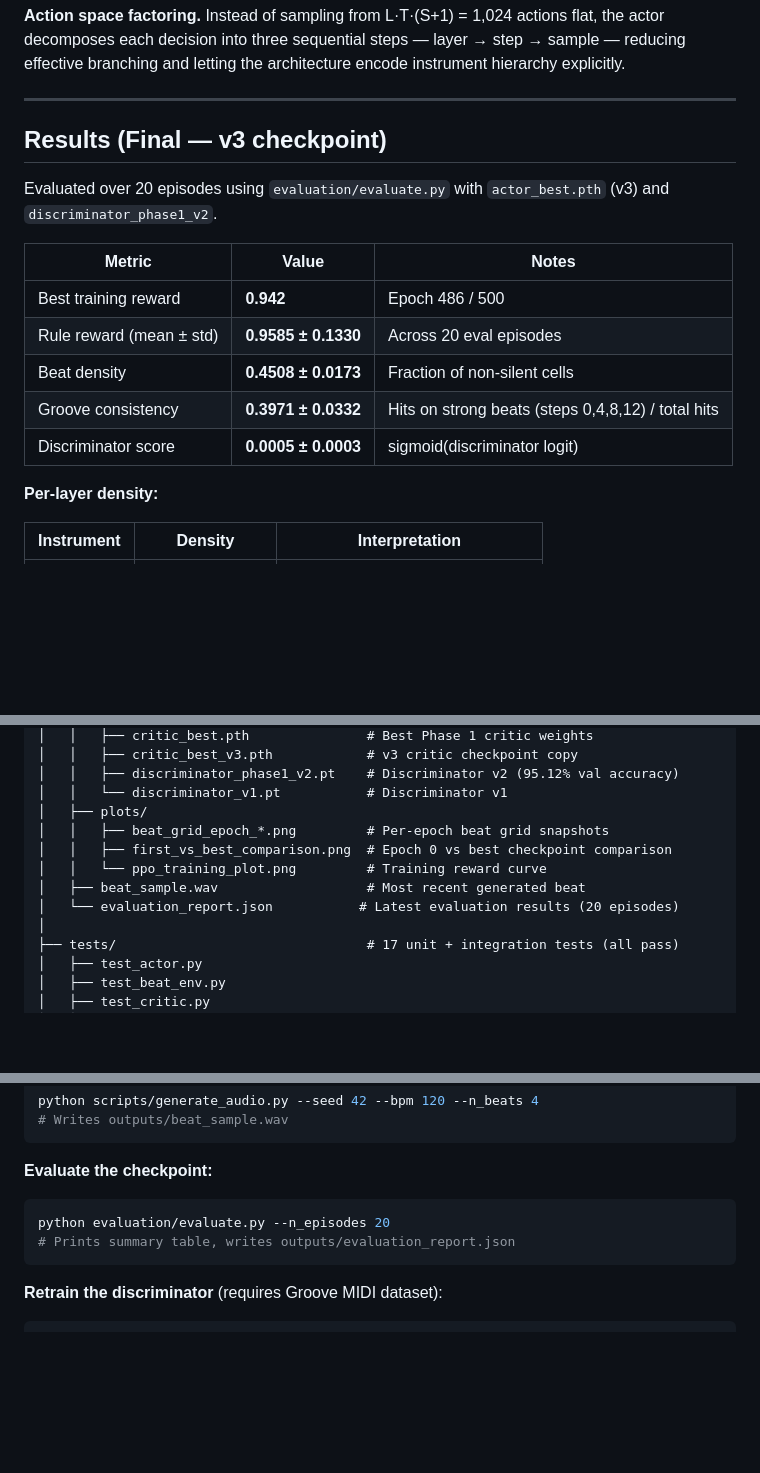
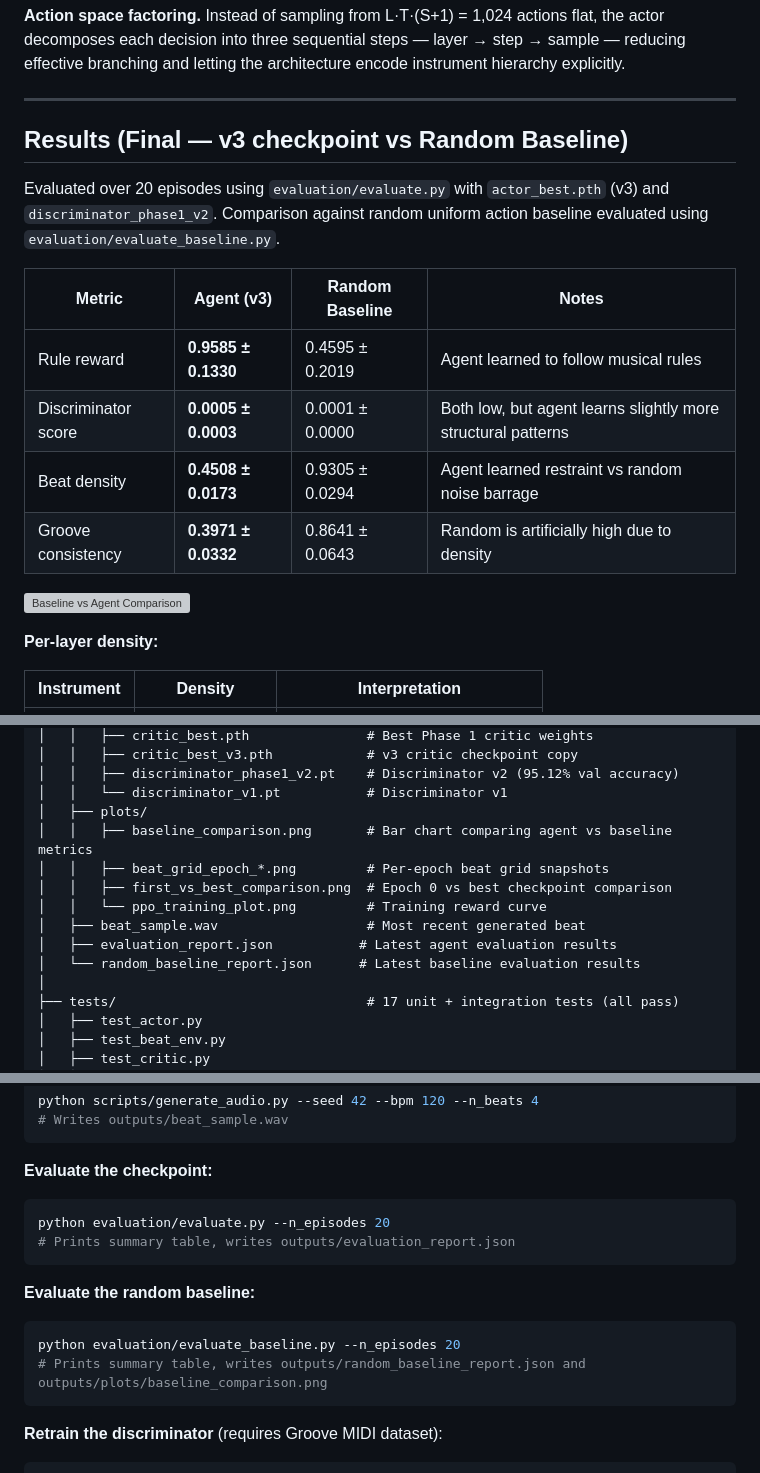
Before and after one commit to Atharv-Girish-Chaudhary/rl-beat-generation, a Markdown page: README.md, 3 parts joined by grey strips. Drawn GitHub-style; blank space fills up the shorter version; grey boxes are pictures that could not be loaded.

Commit message:
docs: update README with project setup and usage instructions

````diff
--- a/README.md
+++ b/README.md
@@ -99,17 +99,18 @@ branching and letting the architecture encode instrument hierarchy explicitly.
 
 ---
 
-## Results (Final — v3 checkpoint)
+## Results (Final — v3 checkpoint vs Random Baseline)
 
-Evaluated over 20 episodes using `evaluation/evaluate.py` with `actor_best.pth` (v3) and `discriminator_phase1_v2`.
+Evaluated over 20 episodes using `evaluation/evaluate.py` with `actor_best.pth` (v3) and `discriminator_phase1_v2`. Comparison against random uniform action baseline evaluated using `evaluation/evaluate_baseline.py`.
 
-| Metric | Value | Notes |
-|--------|-------|-------|
-| Best training reward | **0.942** | Epoch 486 / 500 |
-| Rule reward (mean ± std) | **0.9585 ± 0.1330** | Across 20 eval episodes |
-| Beat density | **0.4508 ± 0.0173** | Fraction of non-silent cells |
-| Groove consistency | **0.3971 ± 0.0332** | Hits on strong beats (steps 0,4,8,12) / total hits |
-| Discriminator score | **0.0005 ± 0.0003** | sigmoid(discriminator logit) |
+| Metric | Agent (v3) | Random Baseline | Notes |
+|--------|------------|-----------------|-------|
+| Rule reward | **0.9585 ± 0.1330** | 0.4595 ± 0.2019 | Agent learned to follow musical rules |
+| Discriminator score | **0.0005 ± 0.0003** | 0.0001 ± 0.0000 | Both low, but agent learns slightly more structural patterns |
+| Beat density | **0.4508 ± 0.0173** | 0.9305 ± 0.0294 | Agent learned restraint vs random noise barrage |
+| Groove consistency | **0.3971 ± 0.0332** | 0.8641 ± 0.0643 | Random is artificially high due to density |
+
+![Baseline vs Agent Comparison](outputs/plots/baseline_comparison.png)
 
 **Per-layer density:**
 
@@ -207,11 +209,13 @@ rl-beat-generation/
 │   │   ├── discriminator_phase1_v2.pt    # Discriminator v2 (95.12% val accuracy)
 │   │   └── discriminator_v1.pt           # Discriminator v1
 │   ├── plots/
+│   │   ├── baseline_comparison.png       # Bar chart comparing agent vs baseline metrics
 │   │   ├── beat_grid_epoch_*.png         # Per-epoch beat grid snapshots
 │   │   ├── first_vs_best_comparison.png  # Epoch 0 vs best checkpoint comparison
 │   │   └── ppo_training_plot.png         # Training reward curve
 │   ├── beat_sample.wav                   # Most recent generated beat
-│   └── evaluation_report.json           # Latest evaluation results (20 episodes)
+│   ├── evaluation_report.json           # Latest agent evaluation results
+│   └── random_baseline_report.json      # Latest baseline evaluation results
 │
 ├── tests/                                # 17 unit + integration tests (all pass)
 │   ├── test_actor.py
@@ -279,6 +283,13 @@ python evaluation/evaluate.py --n_episodes 20
 # Prints summary table, writes outputs/evaluation_report.json
 ```
 
+**Evaluate the random baseline:**
+
+```bash
+python evaluation/evaluate_baseline.py --n_episodes 20
+# Prints summary table, writes outputs/random_baseline_report.json and outputs/plots/baseline_comparison.png
+```
+
 **Retrain the discriminator** (requires Groove MIDI dataset):
 
 ```bash
````
Also changed, not shown: other parts of README.md (+2 -1 lines).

◆ ◆ ◆

Problem to work on
Give the data again exactly as written, with no pictures included.

Response area
Before and after one commit to Atharv-Girish-Chaudhary/rl-beat-generation, a Markdown page: README.md, 3 parts joined by grey strips. Drawn GitHub-style; blank space fills up the shorter version; grey boxes are pictures that could not be loaded.

Commit message:
docs: update README with project setup and usage instructions

````diff
--- a/README.md
+++ b/README.md
@@ -99,17 +99,18 @@ branching and letting the architecture encode instrument hierarchy explicitly.
 
 ---
 
-## Results (Final — v3 checkpoint)
+## Results (Final — v3 checkpoint vs Random Baseline)
 
-Evaluated over 20 episodes using `evaluation/evaluate.py` with `actor_best.pth` (v3) and `discriminator_phase1_v2`.
+Evaluated over 20 episodes using `evaluation/evaluate.py` with `actor_best.pth` (v3) and `discriminator_phase1_v2`. Comparison against random uniform action baseline evaluated using `evaluation/evaluate_baseline.py`.
 
-| Metric | Value | Notes |
-|--------|-------|-------|
-| Best training reward | **0.942** | Epoch 486 / 500 |
-| Rule reward (mean ± std) | **0.9585 ± 0.1330** | Across 20 eval episodes |
-| Beat density | **0.4508 ± 0.0173** | Fraction of non-silent cells |
-| Groove consistency | **0.3971 ± 0.0332** | Hits on strong beats (steps 0,4,8,12) / total hits |
-| Discriminator score | **0.0005 ± 0.0003** | sigmoid(discriminator logit) |
+| Metric | Agent (v3) | Random Baseline | Notes |
+|--------|------------|-----------------|-------|
+| Rule reward | **0.9585 ± 0.1330** | 0.4595 ± 0.2019 | Agent learned to follow musical rules |
+| Discriminator score | **0.0005 ± 0.0003** | 0.0001 ± 0.0000 | Both low, but agent learns slightly more structural patterns |
+| Beat density | **0.4508 ± 0.0173** | 0.9305 ± 0.0294 | Agent learned restraint vs random noise barrage |
+| Groove consistency | **0.3971 ± 0.0332** | 0.8641 ± 0.0643 | Random is artificially high due to density |
+
+![Baseline vs Agent Comparison](outputs/plots/baseline_comparison.png)
 
 **Per-layer density:**
 
@@ -207,11 +209,13 @@ rl-beat-generation/
 │   │   ├── discriminator_phase1_v2.pt    # Discriminator v2 (95.12% val accuracy)
 │   │   └── discriminator_v1.pt           # Discriminator v1
 │   ├── plots/
+│   │   ├── baseline_comparison.png       # Bar chart comparing agent vs baseline metrics
 │   │   ├── beat_grid_epoch_*.png         # Per-epoch beat grid snapshots
 │   │   ├── first_vs_best_comparison.png  # Epoch 0 vs best checkpoint comparison
 │   │   └── ppo_training_plot.png         # Training reward curve
 │   ├── beat_sample.wav                   # Most recent generated beat
-│   └── evaluation_report.json           # Latest evaluation results (20 episodes)
+│   ├── evaluation_report.json           # Latest agent evaluation results
+│   └── random_baseline_report.json      # Latest baseline evaluation results
 │
 ├── tests/                                # 17 unit + integration tests (all pass)
 │   ├── test_actor.py
@@ -279,6 +283,13 @@ python evaluation/evaluate.py --n_episodes 20
 # Prints summary table, writes outputs/evaluation_report.json
 ```
 
+**Evaluate the random baseline:**
+
+```bash
+python evaluation/evaluate_baseline.py --n_episodes 20
+# Prints summary table, writes outputs/random_baseline_report.json and outputs/plots/baseline_comparison.png
+```
+
 **Retrain the discriminator** (requires Groove MIDI dataset):
 
 ```bash
````
Also changed, not shown: other parts of README.md (+2 -1 lines).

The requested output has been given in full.